1 Reply

Melody on October 29, 2014

The conclusion of the argument is: that recent property development bordering a national park has not adversely affected the park's wildlife.

Why? A comparison of the most recent survey of the park's wildlife with one conducted just prior to the development shows that the amount of wildlife has in fact increased over the intervening decade. We are also told that the park's resources can support its current wildlife populations without strain.

Answer choice (A): "While both surveys found the same species of animals in the park, the more recent survey found greater numbers of animals belonging to each species."

This answer choice strengthens the fact that no specific species was harmed by the recent property development. For instance, the wildlife population could have increased because one species was greatly benefitted, but another was harmed. If this were the case, then the property development did adversely affect at least one species of the park's wildlife. But, answer choice (A) strengthens the argument by clarifying that the number of species stayed the same--so it was truly the populations of each species that increased, as opposed to only one species increasing while the others were harmed.

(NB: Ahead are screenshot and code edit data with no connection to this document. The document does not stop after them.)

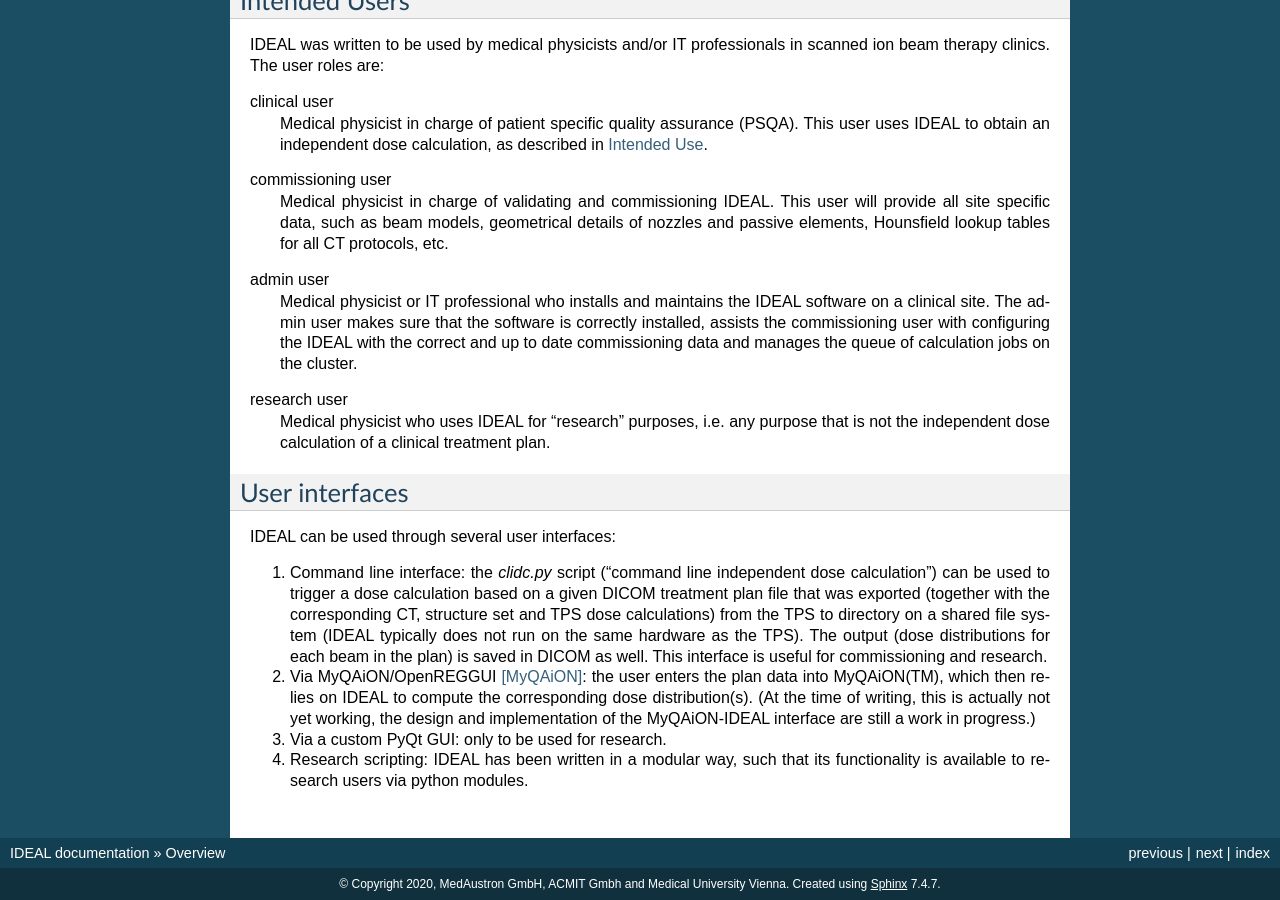
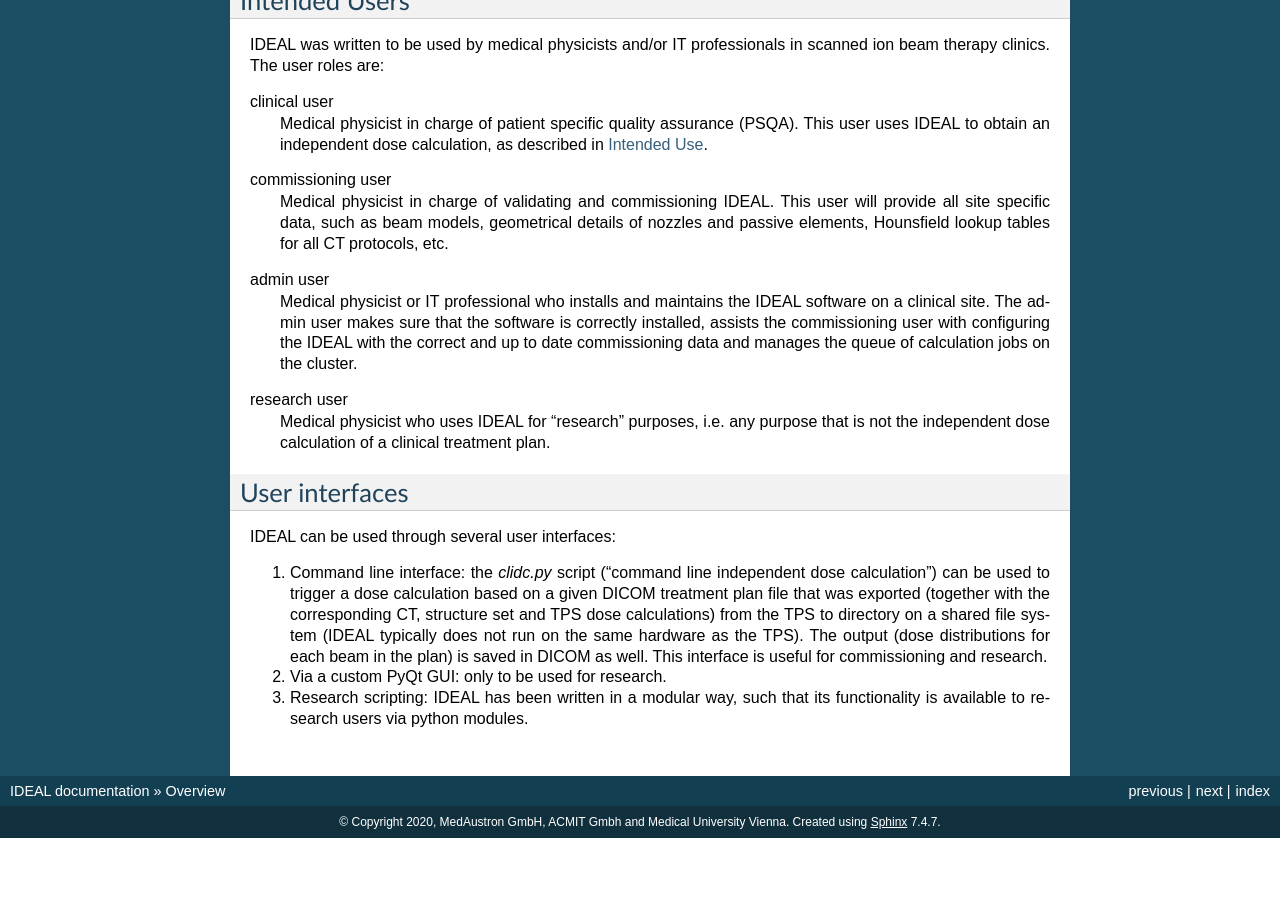
Before and after one commit to OpenGATE/IDEAL, a Sphinx documentation site: the page built from docs/overview/index.rst, in a window 1280 px wide and 900 px high, scrolled down 698 px. Built offline with Sphinx 7.4.7, drawn with Linux system fonts in a browser that asks for light colours; the version number could not be read and is left out; after the commit the page ends 1536 px from its top, so only the background shows below that.

Commit message:
oops, unwanted references

```diff
--- a/docs/index.rst
+++ b/docs/index.rst
@@ -37,6 +37,5 @@ Indices and tables
 .. [FuchsBeamlineModels2020] Hermann Fuchs et al., *Computer assisted beam modeling for particle therapy* `DOI 10.1002/mp.14647 <https://aapm.onlinelibrary.wiley.com/doi/10.1002/mp.14647>`_
 .. [Python3] Python 3, see the `Python main website <https://www.python.org/>`_ and the `Python docs <https://docs.python.org/3/>`_.
 .. [Ubuntu] `Ubuntu Linux <https://ubuntu.com/server>`_.
-.. [MyQAiON] Quality Assurance tool developed by `IBA <https://www.iba-dosimetry.com/product/myqa-ion/>`_.
 .. [VeriSoft] VeriSoft by PTW, TODO: add URL.
 .. [RayStation] RayStation by RaySearch, TODO: add URL.
--- a/docs/installation/sysreqs.inc
+++ b/docs/installation/sysreqs.inc
@@ -52,7 +52,7 @@ The submission node should be accessible by the user, or be connected with an
 external server that functions as the user interface. To this end, the
 submission node should be connected to an reasonably fast internal network that
 allows access to a shared directory system (typically CIFS) or HTTPS
-connections with at least one other server (e.g. an IBA(R) MyQAiON(TM) server).
+connections with at least one other server.
 Recommended data upload and download speed is 1Gbit/second or faster.
 
 ----------------------------
--- a/docs/overview/index.rst
+++ b/docs/overview/index.rst
@@ -78,6 +78,5 @@ User interfaces
 IDEAL can be used through several user interfaces:
 
 #. Command line interface: the `clidc.py` script ("command line independent dose calculation") can be used to trigger a dose calculation based on a given DICOM treatment plan file that was exported (together with the corresponding CT, structure set and TPS dose calculations) from the TPS to directory on a shared file system (IDEAL typically does not run on the same hardware as the TPS). The output (dose distributions for each beam in the plan) is saved in DICOM as well. This interface is useful for commissioning and research.
-#. Via MyQAiON/OpenREGGUI [MyQAiON]_: the user enters the plan data into MyQAiON(TM), which then relies on IDEAL to compute the corresponding dose distribution(s). (At the time of writing, this is actually not yet working, the design and implementation of the MyQAiON-IDEAL interface are still a work in progress.)
 #. Via a custom PyQt GUI: only to be used for research.
 #. Research scripting: IDEAL has been written in a modular way, such that its functionality is available to research users via python modules.
```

Hope that clears things up! Please let us know if you have any other questions.